[Saved data entries]

Segment Open

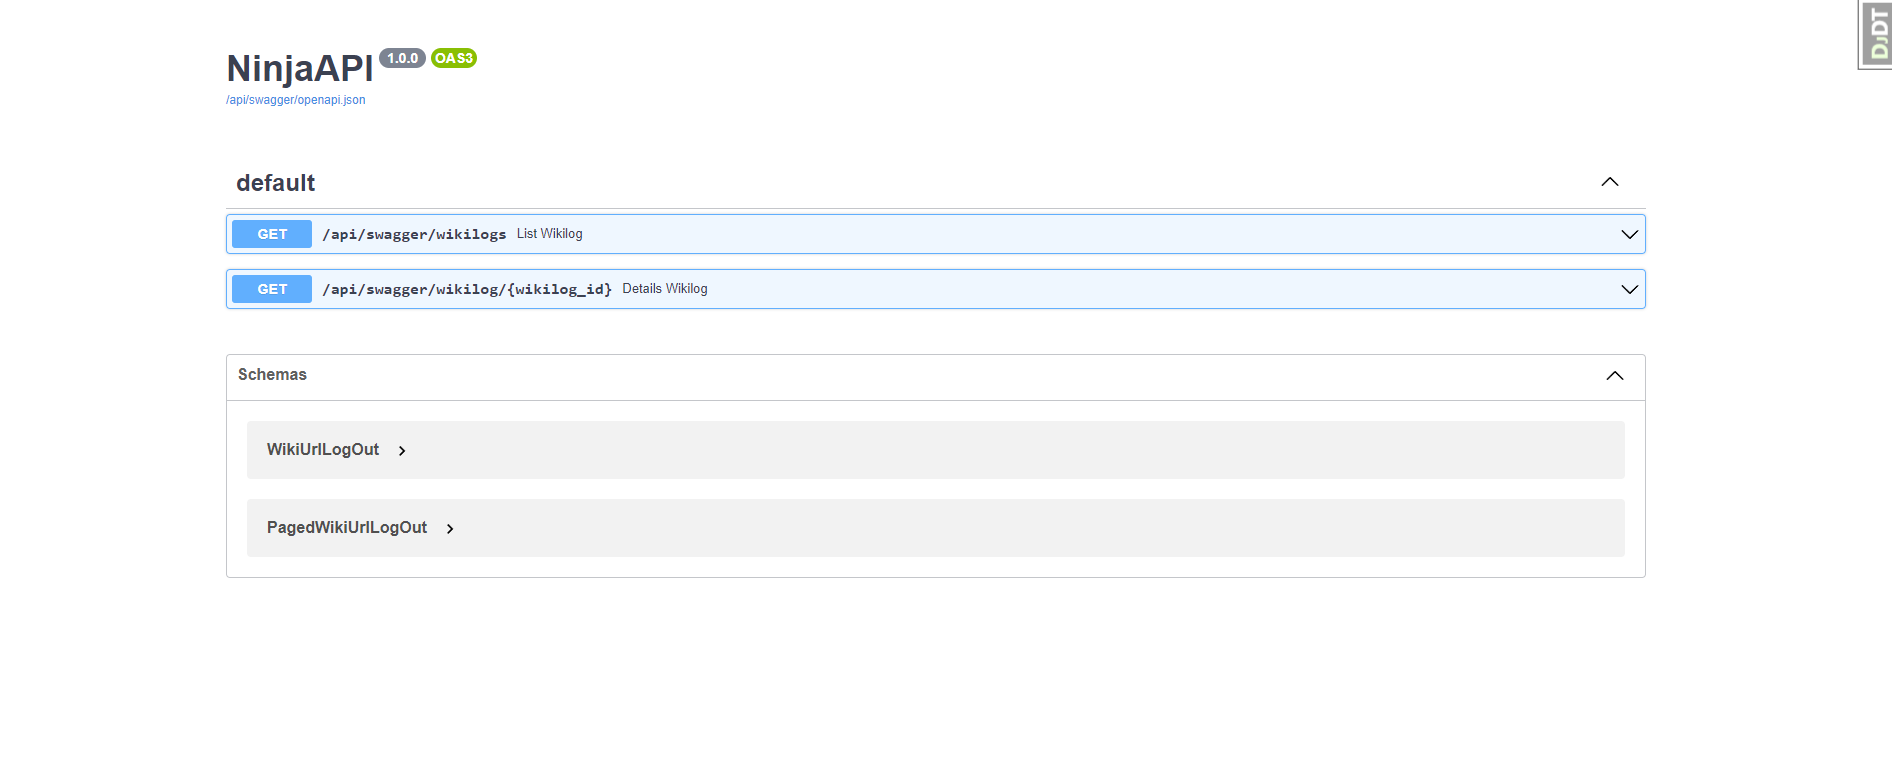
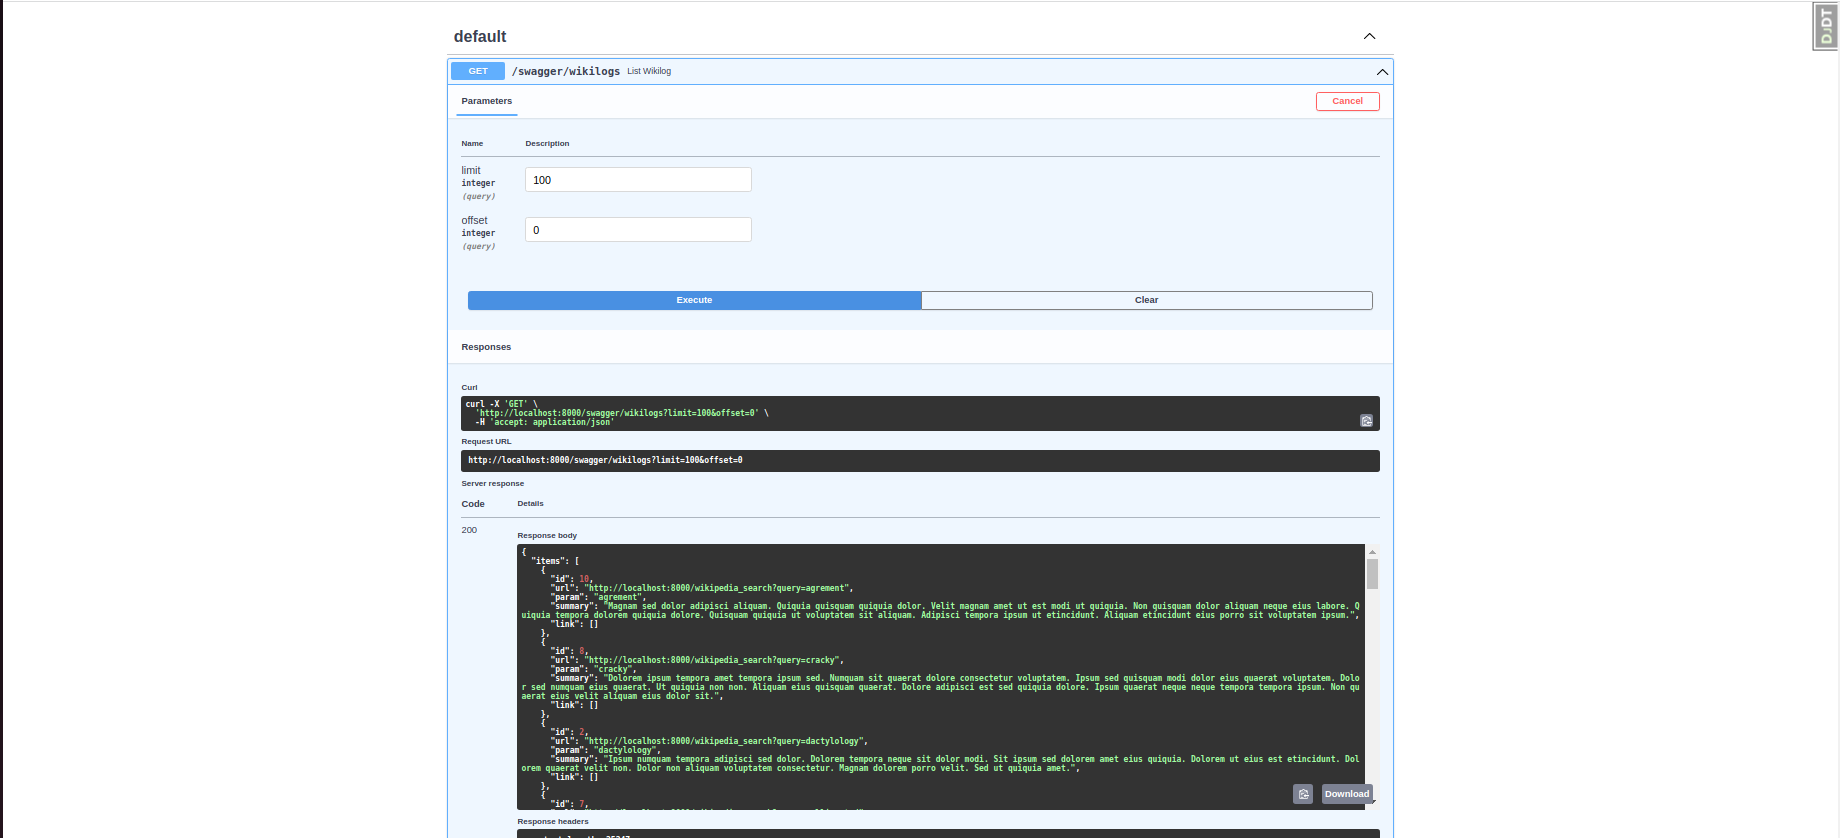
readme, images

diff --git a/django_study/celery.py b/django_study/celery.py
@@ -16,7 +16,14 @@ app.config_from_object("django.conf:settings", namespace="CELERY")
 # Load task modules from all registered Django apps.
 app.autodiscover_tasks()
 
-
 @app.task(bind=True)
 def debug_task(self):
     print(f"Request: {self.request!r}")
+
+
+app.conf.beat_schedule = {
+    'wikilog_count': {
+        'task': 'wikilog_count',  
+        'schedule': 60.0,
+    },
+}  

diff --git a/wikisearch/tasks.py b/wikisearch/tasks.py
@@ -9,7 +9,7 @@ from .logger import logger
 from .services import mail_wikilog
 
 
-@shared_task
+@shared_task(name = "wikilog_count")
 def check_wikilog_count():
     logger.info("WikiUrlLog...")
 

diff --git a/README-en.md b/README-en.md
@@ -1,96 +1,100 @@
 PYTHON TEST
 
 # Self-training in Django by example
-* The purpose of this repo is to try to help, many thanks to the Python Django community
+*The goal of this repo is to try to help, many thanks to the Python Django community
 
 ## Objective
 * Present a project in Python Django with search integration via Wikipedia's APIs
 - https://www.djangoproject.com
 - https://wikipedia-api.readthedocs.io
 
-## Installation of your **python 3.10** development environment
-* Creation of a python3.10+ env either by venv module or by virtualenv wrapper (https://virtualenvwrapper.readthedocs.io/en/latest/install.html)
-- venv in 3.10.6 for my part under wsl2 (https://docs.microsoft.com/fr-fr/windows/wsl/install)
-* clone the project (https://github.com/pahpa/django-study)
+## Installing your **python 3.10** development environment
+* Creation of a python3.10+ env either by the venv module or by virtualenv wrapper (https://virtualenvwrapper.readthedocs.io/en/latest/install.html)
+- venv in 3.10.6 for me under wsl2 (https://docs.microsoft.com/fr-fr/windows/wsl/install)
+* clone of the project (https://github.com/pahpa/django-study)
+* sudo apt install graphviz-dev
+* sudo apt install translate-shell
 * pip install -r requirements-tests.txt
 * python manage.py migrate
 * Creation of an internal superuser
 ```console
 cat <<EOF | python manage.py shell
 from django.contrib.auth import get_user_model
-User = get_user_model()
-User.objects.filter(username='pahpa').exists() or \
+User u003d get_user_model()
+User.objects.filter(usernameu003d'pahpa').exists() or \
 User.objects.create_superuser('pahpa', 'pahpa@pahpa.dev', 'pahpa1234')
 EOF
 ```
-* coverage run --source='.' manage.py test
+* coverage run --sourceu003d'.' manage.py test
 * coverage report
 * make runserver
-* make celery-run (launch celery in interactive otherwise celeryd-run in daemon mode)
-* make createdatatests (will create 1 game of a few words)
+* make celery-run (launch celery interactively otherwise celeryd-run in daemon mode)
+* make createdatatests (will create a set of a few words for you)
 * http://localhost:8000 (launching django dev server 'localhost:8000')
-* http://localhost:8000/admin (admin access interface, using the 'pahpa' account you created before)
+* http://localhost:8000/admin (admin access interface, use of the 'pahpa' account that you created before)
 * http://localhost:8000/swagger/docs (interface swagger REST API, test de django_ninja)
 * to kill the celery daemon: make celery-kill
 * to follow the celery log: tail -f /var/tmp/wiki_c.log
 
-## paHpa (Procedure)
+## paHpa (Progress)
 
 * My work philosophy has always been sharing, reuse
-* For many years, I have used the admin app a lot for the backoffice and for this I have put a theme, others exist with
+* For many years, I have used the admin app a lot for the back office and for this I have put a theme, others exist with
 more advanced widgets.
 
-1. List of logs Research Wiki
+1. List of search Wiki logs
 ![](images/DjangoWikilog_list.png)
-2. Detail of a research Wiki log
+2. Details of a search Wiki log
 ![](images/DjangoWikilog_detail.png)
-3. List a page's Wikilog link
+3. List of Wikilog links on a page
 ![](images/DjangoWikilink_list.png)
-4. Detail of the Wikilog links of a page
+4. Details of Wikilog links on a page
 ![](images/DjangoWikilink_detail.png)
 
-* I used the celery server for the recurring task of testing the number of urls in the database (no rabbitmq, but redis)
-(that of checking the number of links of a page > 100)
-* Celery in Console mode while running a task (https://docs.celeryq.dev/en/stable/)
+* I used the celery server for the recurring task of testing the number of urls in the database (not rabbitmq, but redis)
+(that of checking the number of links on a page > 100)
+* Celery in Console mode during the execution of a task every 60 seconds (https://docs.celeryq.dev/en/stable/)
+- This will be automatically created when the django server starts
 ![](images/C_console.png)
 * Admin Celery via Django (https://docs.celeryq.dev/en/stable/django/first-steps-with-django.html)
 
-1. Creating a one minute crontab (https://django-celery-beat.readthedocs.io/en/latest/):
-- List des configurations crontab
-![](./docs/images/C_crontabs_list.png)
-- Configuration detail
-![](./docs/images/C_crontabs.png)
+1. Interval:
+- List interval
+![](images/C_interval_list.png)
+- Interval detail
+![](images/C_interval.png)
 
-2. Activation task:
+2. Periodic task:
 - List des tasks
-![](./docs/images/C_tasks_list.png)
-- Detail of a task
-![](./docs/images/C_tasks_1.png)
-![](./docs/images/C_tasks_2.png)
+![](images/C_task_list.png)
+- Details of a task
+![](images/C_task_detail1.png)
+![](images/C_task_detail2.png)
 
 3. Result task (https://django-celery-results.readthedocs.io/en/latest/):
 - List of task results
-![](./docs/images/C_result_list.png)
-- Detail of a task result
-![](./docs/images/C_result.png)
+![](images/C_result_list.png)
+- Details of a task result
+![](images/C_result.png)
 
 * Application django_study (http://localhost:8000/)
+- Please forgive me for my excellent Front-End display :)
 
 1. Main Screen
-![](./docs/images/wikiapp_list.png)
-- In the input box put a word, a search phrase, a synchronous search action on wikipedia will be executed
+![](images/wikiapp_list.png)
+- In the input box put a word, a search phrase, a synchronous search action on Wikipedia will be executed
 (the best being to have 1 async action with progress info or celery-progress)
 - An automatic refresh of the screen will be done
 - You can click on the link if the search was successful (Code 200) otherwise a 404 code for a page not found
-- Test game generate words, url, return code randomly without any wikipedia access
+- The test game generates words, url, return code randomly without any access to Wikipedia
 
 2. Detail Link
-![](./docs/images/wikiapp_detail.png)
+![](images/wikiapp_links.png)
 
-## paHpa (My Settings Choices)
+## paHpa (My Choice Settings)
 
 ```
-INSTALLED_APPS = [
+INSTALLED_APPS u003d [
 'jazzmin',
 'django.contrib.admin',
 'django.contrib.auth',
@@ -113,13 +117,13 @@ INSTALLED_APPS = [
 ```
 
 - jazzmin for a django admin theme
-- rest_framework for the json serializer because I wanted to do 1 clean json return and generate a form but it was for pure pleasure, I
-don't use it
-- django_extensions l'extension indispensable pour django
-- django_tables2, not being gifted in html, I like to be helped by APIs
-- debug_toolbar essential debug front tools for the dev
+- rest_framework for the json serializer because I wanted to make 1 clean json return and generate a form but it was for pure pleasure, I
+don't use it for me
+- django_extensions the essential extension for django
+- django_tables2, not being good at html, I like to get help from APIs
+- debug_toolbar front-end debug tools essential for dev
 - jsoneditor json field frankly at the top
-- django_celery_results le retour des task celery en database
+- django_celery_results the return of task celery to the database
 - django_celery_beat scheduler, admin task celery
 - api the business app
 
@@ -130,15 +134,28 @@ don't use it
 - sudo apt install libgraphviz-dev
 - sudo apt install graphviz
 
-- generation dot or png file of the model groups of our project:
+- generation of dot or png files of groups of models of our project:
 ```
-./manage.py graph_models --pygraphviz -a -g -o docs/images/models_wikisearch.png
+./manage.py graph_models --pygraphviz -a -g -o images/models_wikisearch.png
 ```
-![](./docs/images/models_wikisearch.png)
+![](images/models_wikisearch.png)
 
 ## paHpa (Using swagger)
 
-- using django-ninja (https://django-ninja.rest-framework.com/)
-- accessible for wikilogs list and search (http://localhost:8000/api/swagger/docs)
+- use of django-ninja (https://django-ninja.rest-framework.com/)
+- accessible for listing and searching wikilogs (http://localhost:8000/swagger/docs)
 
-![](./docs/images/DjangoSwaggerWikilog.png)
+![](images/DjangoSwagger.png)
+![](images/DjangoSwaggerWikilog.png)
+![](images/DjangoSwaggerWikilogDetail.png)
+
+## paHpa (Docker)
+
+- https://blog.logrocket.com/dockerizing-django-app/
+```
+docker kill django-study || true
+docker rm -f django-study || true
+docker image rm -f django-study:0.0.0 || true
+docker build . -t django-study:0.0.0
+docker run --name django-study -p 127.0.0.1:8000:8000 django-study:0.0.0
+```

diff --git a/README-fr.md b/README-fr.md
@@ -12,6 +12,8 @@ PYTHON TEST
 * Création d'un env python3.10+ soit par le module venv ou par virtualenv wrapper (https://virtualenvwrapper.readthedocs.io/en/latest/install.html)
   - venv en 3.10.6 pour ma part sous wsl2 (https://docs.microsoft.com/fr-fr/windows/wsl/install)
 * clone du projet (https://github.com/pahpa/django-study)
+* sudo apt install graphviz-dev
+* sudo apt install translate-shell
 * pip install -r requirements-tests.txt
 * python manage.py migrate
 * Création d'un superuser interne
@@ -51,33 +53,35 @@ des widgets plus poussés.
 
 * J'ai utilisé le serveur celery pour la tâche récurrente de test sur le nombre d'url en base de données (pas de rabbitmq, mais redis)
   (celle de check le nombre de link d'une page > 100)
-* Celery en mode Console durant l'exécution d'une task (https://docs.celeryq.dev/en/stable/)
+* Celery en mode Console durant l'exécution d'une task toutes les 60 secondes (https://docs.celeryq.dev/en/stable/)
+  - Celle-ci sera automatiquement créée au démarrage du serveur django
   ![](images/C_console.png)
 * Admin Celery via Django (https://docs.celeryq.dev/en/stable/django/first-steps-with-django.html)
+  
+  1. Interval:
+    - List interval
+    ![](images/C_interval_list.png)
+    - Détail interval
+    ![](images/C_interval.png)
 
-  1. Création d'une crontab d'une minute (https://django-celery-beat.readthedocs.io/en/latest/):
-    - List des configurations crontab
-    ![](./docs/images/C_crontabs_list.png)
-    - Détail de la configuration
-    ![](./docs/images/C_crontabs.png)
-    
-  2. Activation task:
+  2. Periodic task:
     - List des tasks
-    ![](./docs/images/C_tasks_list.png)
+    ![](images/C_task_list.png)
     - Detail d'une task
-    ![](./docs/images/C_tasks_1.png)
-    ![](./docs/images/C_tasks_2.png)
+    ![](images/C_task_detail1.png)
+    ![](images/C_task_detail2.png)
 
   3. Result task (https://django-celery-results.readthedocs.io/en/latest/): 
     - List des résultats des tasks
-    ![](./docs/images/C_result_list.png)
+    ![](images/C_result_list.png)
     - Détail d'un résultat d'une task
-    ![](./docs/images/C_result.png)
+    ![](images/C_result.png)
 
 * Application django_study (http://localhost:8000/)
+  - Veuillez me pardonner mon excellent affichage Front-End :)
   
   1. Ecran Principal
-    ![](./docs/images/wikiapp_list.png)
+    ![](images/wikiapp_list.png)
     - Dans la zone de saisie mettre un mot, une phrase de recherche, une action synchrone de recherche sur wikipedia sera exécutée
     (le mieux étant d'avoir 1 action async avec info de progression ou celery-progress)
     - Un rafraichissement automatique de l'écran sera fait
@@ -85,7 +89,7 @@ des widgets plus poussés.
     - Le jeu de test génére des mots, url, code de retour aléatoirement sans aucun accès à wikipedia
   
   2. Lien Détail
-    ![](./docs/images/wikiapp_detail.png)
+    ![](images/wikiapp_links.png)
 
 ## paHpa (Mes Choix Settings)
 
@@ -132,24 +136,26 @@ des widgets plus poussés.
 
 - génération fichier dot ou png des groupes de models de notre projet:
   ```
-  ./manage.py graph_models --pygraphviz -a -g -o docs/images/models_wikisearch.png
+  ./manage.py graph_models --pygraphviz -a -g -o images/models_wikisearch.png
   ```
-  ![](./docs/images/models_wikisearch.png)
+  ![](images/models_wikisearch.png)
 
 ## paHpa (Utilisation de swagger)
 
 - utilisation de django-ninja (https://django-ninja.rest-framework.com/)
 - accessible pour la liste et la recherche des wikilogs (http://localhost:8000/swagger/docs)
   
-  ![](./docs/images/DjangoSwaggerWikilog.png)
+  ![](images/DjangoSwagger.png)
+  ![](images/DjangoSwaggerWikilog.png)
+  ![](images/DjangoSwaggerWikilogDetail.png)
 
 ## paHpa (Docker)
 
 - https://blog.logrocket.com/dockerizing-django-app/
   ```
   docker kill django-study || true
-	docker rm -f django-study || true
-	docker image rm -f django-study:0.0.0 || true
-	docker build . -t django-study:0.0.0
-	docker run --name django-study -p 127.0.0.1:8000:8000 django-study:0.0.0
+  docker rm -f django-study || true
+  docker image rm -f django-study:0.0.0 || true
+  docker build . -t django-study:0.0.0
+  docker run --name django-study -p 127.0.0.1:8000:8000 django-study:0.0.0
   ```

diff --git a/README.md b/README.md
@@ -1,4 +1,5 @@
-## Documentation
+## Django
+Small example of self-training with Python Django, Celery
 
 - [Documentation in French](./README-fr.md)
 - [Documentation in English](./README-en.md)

Segment Closed

Produce only the lines from the line containing "Details of a task result" through the line containing "-- django_tables2, not", inclusive of both, exactly as they stand in the entries above.

• _Answer for this exercise_
+- Details of a task result
+![](images/C_result.png)
 
 * Application django_study (http://localhost:8000/)
+- Please forgive me for my excellent Front-End display :)
 
 1. Main Screen
-![](./docs/images/wikiapp_list.png)
-- In the input box put a word, a search phrase, a synchronous search action on wikipedia will be executed
+![](images/wikiapp_list.png)
+- In the input box put a word, a search phrase, a synchronous search action on Wikipedia will be executed
 (the best being to have 1 async action with progress info or celery-progress)
 - An automatic refresh of the screen will be done
 - You can click on the link if the search was successful (Code 200) otherwise a 404 code for a page not found
-- Test game generate words, url, return code randomly without any wikipedia access
+- The test game generates words, url, return code randomly without any access to Wikipedia
 
 2. Detail Link
-![](./docs/images/wikiapp_detail.png)
+![](images/wikiapp_links.png)
 
-## paHpa (My Settings Choices)
+## paHpa (My Choice Settings)
 
 ```
-INSTALLED_APPS = [
+INSTALLED_APPS u003d [
 'jazzmin',
 'django.contrib.admin',
 'django.contrib.auth',
@@ -113,13 +117,13 @@ INSTALLED_APPS = [
 ```
 
 - jazzmin for a django admin theme
-- rest_framework for the json serializer because I wanted to do 1 clean json return and generate a form but it was for pure pleasure, I
-don't use it
-- django_extensions l'extension indispensable pour django
-- django_tables2, not being gifted in html, I like to be helped by APIs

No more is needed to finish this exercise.